I suppose there's a certain evolutionary brilliance so that part of your body looks like food. It's maybe not the most dignified way to attract the attention of other members of the species - particularly when it involves a truly shocking amount of tail wriggling - but it plays on one of an organism's most basic needs. If nothing else, it's a lot easier than pretending to be an oxygen bubble or something.
The problem, according to researchers at Mexico's National University, is that female splitfins can't always distinguish between a male's tail and actual prey. This confusion can actually be bad enough that the females forget to eat enough real food, as ScienceNOW reports:
When the researchers presented pregnant (and thus hungry) females from six species of splitfins with both yummy insect larvae and males from two of the most flamboyant splitfin species-the polka-dot splitfin (Chapalichthys pardalis) and the butterfly splitfin (Ameca splendens)-the females from all six species were so distracted by the males' tails that individuals from five of the species lost weight over the 1-week trials.
The fish that lost the least weight - including the one that didn't lose any at all - were from the species whose males have more visually striking tails.
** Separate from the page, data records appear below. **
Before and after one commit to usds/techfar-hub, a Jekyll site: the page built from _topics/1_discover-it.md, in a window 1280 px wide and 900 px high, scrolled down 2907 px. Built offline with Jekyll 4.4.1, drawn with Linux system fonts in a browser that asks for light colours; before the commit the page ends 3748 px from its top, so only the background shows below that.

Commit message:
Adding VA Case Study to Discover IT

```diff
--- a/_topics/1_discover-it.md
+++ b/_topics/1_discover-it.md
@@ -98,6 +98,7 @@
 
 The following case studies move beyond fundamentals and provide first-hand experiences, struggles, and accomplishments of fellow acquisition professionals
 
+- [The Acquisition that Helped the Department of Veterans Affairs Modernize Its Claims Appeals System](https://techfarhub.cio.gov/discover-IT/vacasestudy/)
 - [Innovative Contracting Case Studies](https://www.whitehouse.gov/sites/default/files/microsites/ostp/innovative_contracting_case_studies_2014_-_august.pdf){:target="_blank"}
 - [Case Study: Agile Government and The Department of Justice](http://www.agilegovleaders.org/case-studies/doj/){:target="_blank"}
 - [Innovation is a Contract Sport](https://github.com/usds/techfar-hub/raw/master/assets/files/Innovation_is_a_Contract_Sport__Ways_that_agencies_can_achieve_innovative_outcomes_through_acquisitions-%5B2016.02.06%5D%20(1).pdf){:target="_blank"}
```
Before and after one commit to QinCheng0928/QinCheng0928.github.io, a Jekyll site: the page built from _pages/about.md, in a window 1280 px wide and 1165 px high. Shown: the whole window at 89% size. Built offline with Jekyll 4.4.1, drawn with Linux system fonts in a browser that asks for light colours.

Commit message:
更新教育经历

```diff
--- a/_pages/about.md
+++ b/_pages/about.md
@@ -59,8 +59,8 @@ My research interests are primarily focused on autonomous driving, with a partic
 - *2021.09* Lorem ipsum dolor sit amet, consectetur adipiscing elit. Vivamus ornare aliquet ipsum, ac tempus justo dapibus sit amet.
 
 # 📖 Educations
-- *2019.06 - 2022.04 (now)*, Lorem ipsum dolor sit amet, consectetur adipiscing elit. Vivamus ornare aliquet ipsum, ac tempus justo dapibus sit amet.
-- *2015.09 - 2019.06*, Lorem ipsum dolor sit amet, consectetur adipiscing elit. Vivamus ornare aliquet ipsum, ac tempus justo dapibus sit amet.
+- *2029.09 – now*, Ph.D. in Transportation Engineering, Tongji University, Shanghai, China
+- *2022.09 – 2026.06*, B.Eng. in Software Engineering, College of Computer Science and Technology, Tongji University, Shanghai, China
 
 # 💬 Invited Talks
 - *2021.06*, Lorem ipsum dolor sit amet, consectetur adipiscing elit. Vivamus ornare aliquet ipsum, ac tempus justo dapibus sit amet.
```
This might suggest that some of the fish have evolved to sidestep this food-based trap, instead preferring males that they find the most sexually attractive. It's a process that the authors describe as one big evolutionary battle of the fish sexes:
Male ornaments can evolve through the exploitation of female perceptual biases such as those involved in responding to cues from food. This type of sensory exploitation may lead to confusion between the male signals and the cues that females use to find/recognize food. Such interference would be costly to females and may be one reason why females evolve resistance to the male ornaments...Our results lend support to the model of ornamental evolution through chase-away sexual conflict.